[Modification records]
=== Section Start ===
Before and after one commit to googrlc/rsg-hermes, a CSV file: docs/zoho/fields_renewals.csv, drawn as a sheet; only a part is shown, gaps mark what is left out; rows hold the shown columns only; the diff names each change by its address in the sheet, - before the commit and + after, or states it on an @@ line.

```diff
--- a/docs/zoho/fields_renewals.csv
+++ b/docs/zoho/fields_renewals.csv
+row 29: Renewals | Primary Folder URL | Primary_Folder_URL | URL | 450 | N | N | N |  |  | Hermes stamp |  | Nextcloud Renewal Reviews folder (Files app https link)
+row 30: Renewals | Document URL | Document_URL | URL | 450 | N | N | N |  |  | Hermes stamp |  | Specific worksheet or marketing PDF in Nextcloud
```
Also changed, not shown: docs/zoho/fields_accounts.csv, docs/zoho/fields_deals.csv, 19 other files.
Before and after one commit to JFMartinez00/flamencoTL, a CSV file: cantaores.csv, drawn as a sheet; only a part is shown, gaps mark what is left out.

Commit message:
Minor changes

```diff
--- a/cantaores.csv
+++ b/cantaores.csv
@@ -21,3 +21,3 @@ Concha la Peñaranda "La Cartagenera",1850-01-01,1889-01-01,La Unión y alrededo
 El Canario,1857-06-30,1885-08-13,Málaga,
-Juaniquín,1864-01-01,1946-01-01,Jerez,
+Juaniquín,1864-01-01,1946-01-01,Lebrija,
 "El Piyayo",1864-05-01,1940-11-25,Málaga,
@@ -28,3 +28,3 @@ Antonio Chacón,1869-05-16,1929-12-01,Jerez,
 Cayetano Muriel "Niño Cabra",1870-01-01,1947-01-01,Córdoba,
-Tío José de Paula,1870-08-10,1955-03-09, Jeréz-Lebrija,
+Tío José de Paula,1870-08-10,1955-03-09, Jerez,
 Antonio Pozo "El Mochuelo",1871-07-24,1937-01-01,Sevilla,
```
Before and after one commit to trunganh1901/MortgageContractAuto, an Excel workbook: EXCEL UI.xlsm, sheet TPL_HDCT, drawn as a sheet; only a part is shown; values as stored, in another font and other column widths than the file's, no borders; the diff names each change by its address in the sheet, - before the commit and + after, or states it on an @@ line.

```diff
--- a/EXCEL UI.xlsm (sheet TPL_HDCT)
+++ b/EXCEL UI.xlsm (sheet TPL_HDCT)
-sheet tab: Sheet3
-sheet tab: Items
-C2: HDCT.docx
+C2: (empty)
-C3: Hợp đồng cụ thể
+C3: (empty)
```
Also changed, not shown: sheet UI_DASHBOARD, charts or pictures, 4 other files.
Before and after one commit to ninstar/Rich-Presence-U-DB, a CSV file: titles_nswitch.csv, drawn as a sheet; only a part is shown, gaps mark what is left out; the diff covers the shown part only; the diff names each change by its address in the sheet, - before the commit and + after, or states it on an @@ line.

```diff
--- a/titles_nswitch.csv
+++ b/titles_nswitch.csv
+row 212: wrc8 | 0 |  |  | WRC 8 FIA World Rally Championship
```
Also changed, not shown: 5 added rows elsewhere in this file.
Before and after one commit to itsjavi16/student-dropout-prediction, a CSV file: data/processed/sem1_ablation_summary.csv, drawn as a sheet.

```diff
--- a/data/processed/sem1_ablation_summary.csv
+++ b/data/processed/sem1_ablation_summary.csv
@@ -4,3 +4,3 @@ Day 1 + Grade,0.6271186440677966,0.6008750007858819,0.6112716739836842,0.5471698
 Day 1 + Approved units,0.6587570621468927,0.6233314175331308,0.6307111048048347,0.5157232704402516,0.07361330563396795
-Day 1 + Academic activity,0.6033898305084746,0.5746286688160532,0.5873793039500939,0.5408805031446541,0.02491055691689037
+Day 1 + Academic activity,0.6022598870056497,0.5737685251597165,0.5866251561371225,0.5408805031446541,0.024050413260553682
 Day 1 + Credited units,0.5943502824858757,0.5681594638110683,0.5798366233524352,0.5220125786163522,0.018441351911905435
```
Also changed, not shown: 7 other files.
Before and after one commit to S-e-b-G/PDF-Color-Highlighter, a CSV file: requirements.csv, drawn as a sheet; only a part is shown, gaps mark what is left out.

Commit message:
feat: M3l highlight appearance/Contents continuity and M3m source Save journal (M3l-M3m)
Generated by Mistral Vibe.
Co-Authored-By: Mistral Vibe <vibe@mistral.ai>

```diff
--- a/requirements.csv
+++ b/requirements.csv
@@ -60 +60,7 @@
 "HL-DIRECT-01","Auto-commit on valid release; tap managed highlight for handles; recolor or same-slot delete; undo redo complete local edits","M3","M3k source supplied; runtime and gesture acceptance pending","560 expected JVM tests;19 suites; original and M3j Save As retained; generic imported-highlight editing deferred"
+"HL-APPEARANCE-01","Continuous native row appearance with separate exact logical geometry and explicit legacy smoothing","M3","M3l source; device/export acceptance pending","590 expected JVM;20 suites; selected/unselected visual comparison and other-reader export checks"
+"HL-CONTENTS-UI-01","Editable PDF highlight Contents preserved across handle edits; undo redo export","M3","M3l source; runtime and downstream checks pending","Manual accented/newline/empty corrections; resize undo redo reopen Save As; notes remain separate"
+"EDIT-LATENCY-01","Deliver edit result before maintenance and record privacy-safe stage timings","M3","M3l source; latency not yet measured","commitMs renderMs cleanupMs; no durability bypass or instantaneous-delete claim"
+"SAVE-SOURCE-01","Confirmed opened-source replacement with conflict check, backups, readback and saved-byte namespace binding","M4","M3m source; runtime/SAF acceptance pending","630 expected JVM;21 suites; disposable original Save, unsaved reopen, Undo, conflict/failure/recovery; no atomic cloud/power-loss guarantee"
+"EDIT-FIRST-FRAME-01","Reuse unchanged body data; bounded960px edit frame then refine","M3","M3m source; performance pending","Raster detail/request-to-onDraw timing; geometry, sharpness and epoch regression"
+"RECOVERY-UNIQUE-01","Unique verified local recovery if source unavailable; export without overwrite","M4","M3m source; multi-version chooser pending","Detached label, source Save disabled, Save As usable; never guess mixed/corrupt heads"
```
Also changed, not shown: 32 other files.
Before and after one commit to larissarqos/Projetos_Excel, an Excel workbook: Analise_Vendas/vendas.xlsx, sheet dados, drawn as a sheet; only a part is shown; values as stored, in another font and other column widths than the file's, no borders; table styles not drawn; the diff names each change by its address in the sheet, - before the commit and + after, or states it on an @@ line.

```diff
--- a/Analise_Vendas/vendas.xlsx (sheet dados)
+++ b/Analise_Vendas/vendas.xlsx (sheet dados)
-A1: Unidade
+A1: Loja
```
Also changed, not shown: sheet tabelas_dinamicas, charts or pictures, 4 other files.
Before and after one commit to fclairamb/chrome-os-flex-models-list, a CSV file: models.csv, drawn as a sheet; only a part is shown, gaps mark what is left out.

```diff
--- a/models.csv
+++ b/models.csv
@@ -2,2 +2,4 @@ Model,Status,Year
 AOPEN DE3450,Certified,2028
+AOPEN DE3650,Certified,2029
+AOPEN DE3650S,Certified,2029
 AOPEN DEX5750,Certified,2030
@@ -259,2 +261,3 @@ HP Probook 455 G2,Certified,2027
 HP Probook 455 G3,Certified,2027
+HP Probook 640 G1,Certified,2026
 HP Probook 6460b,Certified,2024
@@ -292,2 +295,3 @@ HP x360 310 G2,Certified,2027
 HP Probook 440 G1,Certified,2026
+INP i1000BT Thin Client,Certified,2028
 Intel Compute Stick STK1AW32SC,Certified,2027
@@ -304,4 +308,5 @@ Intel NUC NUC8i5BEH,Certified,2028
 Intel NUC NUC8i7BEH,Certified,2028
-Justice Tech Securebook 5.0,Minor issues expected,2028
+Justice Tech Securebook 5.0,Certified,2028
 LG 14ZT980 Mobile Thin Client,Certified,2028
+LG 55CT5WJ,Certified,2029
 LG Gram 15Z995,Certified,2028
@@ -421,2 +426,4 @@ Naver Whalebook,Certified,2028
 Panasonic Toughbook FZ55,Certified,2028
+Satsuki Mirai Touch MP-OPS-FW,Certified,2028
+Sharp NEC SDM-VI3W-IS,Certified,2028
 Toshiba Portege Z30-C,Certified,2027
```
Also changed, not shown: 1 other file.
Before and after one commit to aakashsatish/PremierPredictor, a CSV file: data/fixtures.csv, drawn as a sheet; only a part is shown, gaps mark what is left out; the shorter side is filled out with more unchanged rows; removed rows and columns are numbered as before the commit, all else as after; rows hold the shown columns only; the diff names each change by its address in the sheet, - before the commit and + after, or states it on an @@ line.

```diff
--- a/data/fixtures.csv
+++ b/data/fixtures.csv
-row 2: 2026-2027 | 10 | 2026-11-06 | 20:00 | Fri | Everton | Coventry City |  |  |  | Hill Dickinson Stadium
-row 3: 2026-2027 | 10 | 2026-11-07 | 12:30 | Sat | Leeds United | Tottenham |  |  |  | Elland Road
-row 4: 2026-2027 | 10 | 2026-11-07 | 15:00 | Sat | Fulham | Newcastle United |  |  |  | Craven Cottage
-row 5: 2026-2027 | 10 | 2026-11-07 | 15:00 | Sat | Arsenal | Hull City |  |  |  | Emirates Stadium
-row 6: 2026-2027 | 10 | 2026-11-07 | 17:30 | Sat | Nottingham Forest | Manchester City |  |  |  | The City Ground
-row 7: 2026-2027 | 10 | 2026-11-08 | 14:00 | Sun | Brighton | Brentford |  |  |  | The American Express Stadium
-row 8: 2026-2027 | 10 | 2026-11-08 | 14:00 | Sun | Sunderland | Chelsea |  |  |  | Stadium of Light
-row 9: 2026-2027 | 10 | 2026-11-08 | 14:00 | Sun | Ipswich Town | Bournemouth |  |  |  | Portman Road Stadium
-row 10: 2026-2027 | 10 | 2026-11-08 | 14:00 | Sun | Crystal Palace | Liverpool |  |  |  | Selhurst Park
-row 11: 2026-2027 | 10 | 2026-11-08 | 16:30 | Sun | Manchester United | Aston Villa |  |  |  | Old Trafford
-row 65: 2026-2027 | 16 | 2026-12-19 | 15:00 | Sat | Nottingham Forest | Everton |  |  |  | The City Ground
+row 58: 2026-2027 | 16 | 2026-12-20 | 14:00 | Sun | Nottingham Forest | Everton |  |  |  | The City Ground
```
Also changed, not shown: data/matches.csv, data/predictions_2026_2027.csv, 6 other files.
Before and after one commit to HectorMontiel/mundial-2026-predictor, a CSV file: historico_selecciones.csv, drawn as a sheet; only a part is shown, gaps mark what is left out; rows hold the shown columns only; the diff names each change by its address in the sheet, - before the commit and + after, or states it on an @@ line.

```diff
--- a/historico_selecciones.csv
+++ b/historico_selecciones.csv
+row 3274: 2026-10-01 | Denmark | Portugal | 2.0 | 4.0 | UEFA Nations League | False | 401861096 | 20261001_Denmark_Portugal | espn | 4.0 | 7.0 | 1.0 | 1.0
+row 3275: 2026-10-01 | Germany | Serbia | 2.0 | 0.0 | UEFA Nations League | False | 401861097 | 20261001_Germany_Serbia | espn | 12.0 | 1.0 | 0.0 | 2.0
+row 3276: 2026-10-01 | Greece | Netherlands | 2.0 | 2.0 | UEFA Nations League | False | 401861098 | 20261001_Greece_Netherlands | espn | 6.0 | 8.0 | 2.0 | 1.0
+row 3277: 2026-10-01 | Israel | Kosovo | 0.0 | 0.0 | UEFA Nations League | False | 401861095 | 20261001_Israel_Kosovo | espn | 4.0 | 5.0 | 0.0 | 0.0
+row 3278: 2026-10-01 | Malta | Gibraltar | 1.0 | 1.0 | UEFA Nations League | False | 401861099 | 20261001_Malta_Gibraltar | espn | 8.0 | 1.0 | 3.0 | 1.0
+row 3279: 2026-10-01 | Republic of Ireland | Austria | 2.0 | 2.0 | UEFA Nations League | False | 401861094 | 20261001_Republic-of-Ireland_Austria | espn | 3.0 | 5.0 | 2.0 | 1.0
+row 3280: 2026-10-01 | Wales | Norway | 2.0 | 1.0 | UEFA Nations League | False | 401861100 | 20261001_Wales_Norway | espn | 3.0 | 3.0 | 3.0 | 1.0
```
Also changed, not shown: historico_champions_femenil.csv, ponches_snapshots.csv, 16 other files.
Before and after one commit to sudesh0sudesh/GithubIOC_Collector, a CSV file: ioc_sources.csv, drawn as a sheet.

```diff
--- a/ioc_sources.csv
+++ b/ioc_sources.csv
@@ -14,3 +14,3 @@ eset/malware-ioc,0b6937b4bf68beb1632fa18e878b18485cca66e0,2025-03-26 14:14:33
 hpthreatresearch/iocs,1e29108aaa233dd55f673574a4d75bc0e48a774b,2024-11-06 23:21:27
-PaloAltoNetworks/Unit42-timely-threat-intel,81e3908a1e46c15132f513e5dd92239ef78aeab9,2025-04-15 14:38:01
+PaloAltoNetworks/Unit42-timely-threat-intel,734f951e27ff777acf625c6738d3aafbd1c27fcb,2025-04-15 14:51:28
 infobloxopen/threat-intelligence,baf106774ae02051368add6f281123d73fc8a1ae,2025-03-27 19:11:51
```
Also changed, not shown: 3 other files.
=== Section End ===
Problem requirements
For each line in the entries that holds "pending", return that line.

Answer to this problem
 "HL-DIRECT-01","Auto-commit on valid release; tap managed highlight for handles; recolor or same-slot delete; undo redo complete local edits","M3","M3k source supplied; runtime and gesture acceptance pending","560 expected JVM tests;19 suites; original and M3j Save As retained; generic imported-highlight editing deferred"
+"HL-APPEARANCE-01","Continuous native row appearance with separate exact logical geometry and explicit legacy smoothing","M3","M3l source; device/export acceptance pending","590 expected JVM;20 suites; selected/unselected visual comparison and other-reader export checks"
+"HL-CONTENTS-UI-01","Editable PDF highlight Contents preserved across handle edits; undo redo export","M3","M3l source; runtime and downstream checks pending","Manual accented/newline/empty corrections; resize undo redo reopen Save As; notes remain separate"
+"SAVE-SOURCE-01","Confirmed opened-source replacement with conflict check, backups, readback and saved-byte namespace binding","M4","M3m source; runtime/SAF acceptance pending","630 expected JVM;21 suites; disposable original Save, unsaved reopen, Undo, conflict/failure/recovery; no atomic cloud/power-loss guarantee"
+"EDIT-FIRST-FRAME-01","Reuse unchanged body data; bounded960px edit frame then refine","M3","M3m source; performance pending","Raster detail/request-to-onDraw timing; geometry, sharpness and epoch regression"
+"RECOVERY-UNIQUE-01","Unique verified local recovery if source unavailable; export without overwrite","M4","M3m source; multi-version chooser pending","Detached label, source Save disabled, Save As usable; never guess mixed/corrupt heads"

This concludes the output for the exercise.